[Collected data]

▼▼▼

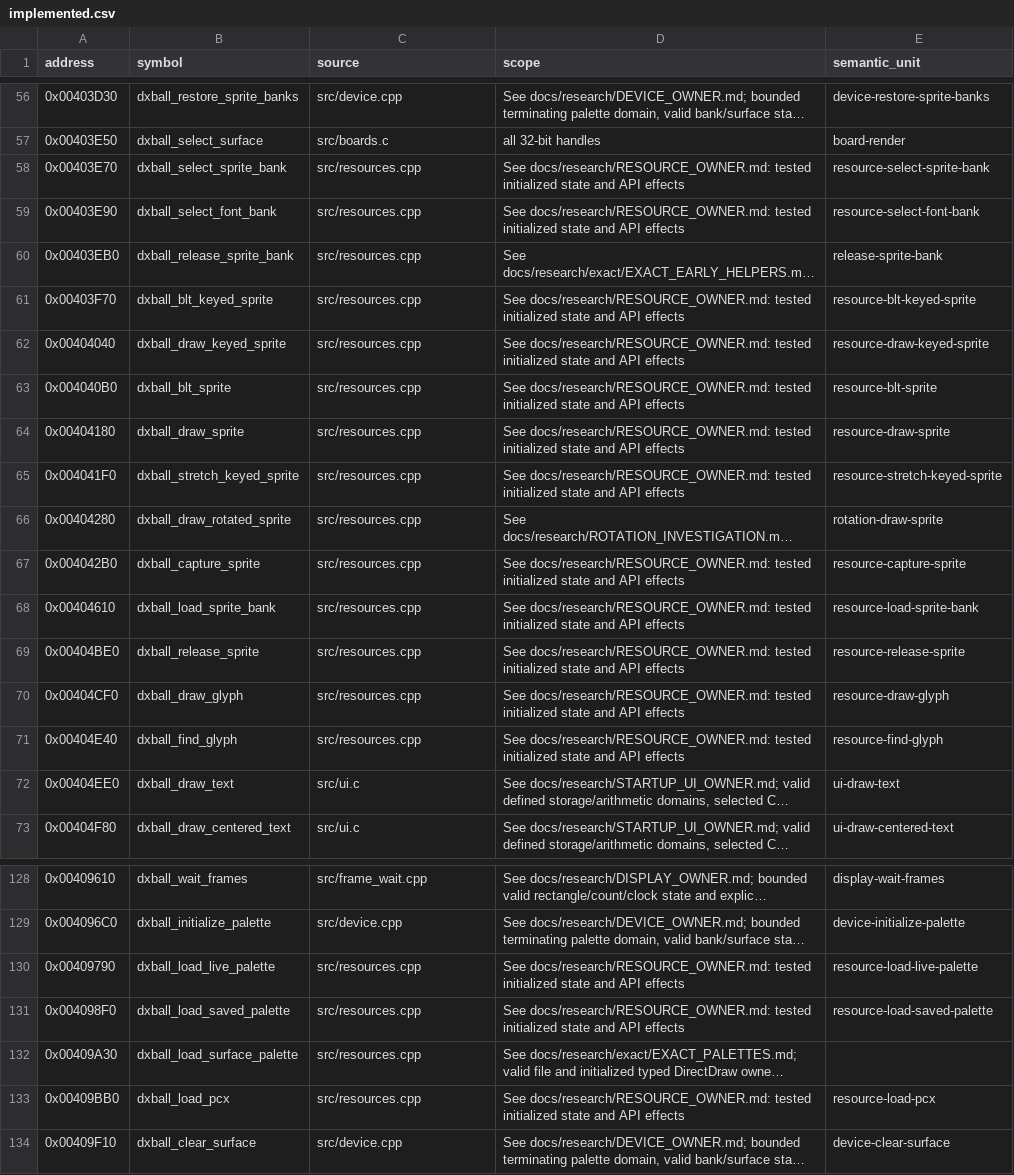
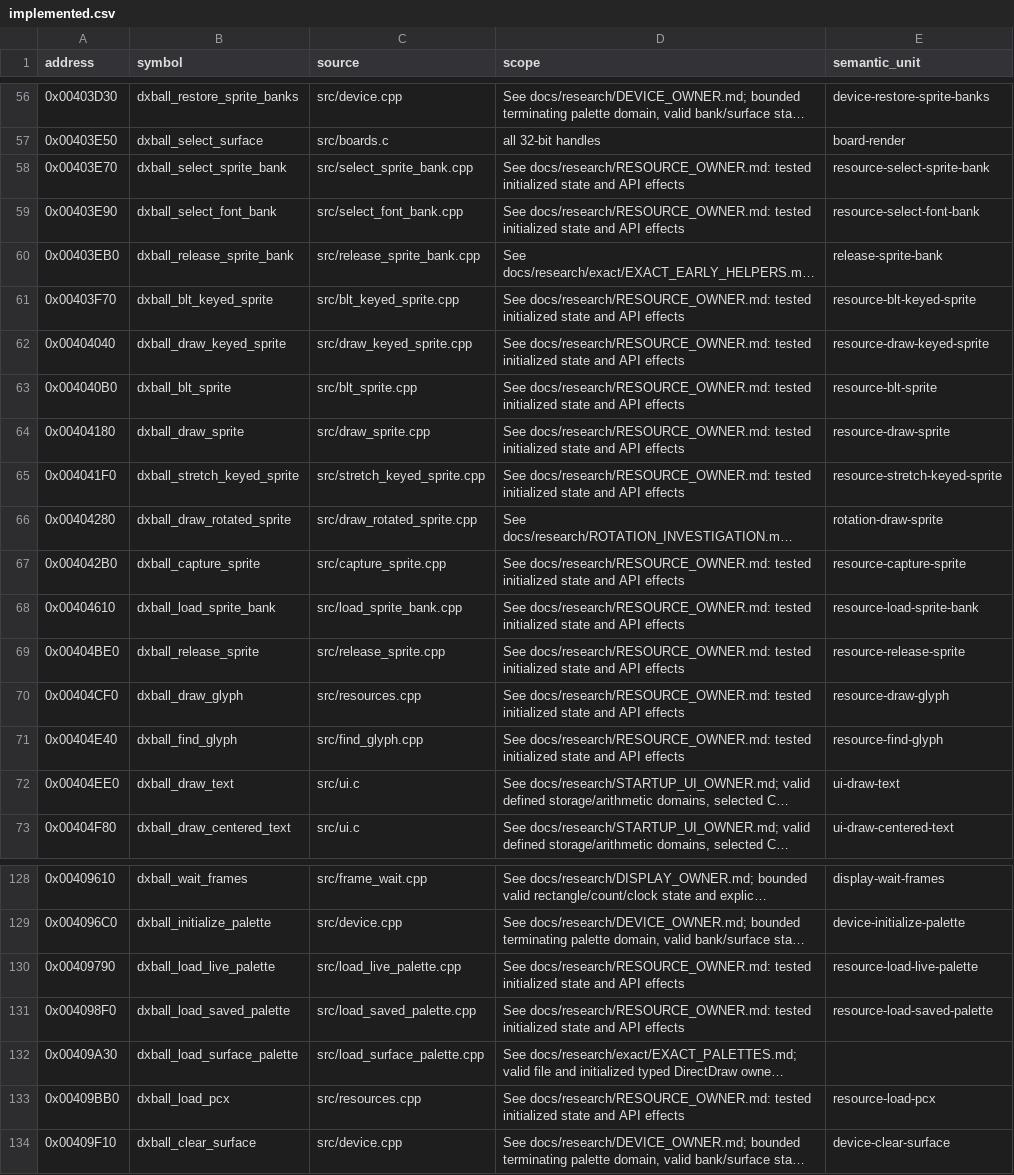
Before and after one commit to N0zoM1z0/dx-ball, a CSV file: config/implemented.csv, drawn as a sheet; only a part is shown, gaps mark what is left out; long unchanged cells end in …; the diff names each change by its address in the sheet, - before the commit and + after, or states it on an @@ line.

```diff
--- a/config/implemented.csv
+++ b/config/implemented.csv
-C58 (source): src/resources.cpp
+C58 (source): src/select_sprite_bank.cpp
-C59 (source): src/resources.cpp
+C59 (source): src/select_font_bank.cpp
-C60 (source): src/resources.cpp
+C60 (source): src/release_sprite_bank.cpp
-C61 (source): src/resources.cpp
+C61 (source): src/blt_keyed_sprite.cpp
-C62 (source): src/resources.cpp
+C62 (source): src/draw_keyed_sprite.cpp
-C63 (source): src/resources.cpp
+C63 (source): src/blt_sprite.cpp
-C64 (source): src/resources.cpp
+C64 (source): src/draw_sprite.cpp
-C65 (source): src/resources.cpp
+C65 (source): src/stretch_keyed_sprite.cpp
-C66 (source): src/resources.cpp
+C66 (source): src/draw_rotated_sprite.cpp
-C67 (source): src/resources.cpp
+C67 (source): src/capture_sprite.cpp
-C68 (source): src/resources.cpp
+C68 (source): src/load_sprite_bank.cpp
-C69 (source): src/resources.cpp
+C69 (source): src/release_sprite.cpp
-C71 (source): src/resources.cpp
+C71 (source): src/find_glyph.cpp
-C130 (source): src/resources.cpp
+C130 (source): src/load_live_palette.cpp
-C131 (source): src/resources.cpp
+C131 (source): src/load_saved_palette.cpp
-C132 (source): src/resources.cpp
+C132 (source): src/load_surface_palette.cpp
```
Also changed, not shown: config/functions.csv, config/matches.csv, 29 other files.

▲▲▲
▼▼▼

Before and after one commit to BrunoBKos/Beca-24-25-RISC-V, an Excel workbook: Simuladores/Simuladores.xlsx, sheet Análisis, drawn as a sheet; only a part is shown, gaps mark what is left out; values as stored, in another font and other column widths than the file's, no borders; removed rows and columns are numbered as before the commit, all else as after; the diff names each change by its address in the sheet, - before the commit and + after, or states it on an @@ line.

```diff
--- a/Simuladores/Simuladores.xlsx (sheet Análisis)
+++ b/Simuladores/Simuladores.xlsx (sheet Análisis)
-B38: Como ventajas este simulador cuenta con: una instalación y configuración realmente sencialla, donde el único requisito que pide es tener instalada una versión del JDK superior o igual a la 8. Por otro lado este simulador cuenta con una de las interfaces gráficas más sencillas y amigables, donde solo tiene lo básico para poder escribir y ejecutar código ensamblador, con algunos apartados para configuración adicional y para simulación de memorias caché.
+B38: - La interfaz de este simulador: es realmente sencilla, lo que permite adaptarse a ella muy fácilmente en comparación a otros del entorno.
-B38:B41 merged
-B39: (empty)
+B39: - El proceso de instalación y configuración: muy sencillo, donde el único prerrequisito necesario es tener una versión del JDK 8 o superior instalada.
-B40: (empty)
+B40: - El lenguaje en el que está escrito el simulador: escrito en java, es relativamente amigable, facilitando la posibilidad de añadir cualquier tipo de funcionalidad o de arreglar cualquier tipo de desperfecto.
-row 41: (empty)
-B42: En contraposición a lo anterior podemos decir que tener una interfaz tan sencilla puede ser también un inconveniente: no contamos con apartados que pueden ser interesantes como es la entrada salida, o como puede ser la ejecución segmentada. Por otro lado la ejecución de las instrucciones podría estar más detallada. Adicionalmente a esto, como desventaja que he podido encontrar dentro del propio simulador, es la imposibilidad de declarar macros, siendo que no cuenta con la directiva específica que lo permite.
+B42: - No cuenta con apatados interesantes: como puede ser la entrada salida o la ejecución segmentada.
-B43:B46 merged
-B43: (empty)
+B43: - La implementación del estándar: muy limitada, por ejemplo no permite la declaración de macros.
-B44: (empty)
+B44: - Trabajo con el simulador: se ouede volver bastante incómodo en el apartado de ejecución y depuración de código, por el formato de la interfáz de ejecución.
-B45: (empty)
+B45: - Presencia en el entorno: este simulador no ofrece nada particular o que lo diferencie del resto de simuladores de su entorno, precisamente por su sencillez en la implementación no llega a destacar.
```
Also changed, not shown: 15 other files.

▲▲▲

-- TASK DESCRIPTION --
Work through the records line by line, and once you reach the final line, report only how many held "implemented".

-- ANSWER FOR THIS EXERCISE --
3